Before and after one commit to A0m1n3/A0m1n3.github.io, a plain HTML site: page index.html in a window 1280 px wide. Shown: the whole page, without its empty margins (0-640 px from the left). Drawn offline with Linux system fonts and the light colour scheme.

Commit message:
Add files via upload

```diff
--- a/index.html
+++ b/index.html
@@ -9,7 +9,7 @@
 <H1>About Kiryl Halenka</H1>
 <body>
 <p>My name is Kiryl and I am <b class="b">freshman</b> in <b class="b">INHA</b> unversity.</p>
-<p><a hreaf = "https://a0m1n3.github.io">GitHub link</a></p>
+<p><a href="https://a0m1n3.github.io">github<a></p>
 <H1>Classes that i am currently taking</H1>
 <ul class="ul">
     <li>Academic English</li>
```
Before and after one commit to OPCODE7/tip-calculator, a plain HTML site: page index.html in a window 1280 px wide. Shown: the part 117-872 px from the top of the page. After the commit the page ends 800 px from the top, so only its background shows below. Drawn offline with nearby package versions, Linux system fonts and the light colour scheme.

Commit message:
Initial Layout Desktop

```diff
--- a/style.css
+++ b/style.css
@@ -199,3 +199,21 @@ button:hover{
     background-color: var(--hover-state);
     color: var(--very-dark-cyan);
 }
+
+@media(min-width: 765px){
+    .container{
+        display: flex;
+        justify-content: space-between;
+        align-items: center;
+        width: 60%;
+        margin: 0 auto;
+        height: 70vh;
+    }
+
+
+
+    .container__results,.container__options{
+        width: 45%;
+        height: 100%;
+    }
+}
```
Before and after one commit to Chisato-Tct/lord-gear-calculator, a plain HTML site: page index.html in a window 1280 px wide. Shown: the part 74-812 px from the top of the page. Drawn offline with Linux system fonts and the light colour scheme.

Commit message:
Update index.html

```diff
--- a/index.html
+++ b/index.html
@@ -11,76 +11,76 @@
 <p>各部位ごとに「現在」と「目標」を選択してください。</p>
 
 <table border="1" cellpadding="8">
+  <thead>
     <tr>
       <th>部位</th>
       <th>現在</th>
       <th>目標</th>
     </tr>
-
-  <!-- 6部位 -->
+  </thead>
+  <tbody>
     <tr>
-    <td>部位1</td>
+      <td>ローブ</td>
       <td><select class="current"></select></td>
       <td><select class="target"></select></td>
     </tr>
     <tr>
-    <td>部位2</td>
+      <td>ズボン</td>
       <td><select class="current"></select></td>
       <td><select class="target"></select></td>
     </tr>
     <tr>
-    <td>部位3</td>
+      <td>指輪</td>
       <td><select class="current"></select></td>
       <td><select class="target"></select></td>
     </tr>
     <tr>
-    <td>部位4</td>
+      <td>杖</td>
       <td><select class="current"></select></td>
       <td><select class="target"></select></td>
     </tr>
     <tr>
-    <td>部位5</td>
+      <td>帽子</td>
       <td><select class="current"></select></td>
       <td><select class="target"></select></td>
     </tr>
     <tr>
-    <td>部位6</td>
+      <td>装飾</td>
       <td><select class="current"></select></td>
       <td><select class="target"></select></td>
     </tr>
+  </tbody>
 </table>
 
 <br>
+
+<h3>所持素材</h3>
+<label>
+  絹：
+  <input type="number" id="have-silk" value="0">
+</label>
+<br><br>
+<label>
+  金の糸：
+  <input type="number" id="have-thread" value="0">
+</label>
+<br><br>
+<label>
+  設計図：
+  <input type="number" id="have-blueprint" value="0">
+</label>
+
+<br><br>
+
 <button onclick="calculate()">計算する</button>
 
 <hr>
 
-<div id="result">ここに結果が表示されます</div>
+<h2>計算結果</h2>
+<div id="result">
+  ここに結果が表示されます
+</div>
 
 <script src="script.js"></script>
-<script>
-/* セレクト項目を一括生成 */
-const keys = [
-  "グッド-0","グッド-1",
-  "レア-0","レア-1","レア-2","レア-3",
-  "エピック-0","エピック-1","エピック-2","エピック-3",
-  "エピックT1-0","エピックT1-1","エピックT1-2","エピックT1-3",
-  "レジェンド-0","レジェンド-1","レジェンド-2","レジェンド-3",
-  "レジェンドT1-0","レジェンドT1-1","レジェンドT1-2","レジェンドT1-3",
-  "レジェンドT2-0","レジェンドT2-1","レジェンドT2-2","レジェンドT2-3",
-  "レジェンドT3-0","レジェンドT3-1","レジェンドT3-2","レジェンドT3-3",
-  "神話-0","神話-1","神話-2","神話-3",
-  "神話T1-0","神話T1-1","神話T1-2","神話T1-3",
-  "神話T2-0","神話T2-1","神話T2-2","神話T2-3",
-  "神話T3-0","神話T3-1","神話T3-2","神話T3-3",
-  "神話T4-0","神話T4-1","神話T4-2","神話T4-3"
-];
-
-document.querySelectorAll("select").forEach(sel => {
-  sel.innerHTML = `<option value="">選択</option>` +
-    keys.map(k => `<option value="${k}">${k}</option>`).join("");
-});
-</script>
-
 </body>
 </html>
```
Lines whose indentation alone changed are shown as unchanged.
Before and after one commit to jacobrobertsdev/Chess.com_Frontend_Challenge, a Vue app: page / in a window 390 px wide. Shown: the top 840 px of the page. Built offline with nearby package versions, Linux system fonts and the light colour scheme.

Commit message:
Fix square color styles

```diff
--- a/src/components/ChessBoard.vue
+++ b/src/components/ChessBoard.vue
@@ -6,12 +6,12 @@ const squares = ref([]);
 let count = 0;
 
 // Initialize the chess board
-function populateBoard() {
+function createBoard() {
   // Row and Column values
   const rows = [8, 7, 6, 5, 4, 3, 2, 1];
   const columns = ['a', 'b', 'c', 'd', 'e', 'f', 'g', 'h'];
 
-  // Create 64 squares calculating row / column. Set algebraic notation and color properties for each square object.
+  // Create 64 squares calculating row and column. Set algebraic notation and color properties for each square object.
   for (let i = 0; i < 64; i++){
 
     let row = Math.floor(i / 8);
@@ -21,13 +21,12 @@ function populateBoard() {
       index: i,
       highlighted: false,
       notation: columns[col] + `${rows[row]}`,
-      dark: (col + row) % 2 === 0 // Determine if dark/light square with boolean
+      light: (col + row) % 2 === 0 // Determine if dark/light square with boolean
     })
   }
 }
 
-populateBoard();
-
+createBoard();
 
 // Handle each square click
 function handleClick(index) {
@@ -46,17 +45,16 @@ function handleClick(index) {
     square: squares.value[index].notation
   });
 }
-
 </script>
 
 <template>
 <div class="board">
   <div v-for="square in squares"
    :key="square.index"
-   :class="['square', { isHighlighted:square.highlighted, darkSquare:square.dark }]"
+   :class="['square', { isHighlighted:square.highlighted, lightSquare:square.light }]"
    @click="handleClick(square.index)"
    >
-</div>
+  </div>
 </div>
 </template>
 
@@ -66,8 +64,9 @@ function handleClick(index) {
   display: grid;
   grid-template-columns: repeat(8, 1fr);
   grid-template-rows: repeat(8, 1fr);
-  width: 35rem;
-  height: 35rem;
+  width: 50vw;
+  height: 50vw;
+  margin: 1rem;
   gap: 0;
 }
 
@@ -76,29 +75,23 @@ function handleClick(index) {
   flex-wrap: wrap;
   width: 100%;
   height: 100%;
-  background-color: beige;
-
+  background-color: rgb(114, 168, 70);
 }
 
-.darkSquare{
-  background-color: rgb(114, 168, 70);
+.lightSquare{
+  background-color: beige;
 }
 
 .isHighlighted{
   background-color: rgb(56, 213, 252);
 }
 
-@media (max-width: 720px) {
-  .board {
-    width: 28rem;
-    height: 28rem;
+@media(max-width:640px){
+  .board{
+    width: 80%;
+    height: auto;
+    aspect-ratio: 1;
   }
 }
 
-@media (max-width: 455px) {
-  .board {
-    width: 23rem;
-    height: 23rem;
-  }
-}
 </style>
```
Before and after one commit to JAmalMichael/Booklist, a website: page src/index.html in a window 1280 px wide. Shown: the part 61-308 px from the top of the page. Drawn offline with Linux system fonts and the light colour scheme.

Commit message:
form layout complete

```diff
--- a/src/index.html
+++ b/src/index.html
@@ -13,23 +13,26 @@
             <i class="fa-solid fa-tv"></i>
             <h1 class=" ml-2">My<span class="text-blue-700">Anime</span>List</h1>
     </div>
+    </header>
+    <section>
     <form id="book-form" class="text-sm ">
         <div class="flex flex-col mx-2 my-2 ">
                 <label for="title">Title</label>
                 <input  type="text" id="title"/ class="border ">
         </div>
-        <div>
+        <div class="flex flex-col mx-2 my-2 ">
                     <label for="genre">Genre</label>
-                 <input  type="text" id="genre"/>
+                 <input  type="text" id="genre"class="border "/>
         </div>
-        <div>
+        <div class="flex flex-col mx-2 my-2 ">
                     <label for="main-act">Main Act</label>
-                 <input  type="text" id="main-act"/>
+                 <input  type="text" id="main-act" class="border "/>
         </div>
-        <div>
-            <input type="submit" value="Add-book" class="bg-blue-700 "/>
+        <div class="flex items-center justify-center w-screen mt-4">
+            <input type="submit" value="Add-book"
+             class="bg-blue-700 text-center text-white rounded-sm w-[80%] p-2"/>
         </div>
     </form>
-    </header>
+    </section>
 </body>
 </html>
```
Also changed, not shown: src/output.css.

☆ ☆ ☆

Wherever the string "template" occurs in the records above, copy that line.

▶ [Response to the exercise]
 <template>
 </template>
   grid-template-columns: repeat(8, 1fr);
   grid-template-rows: repeat(8, 1fr);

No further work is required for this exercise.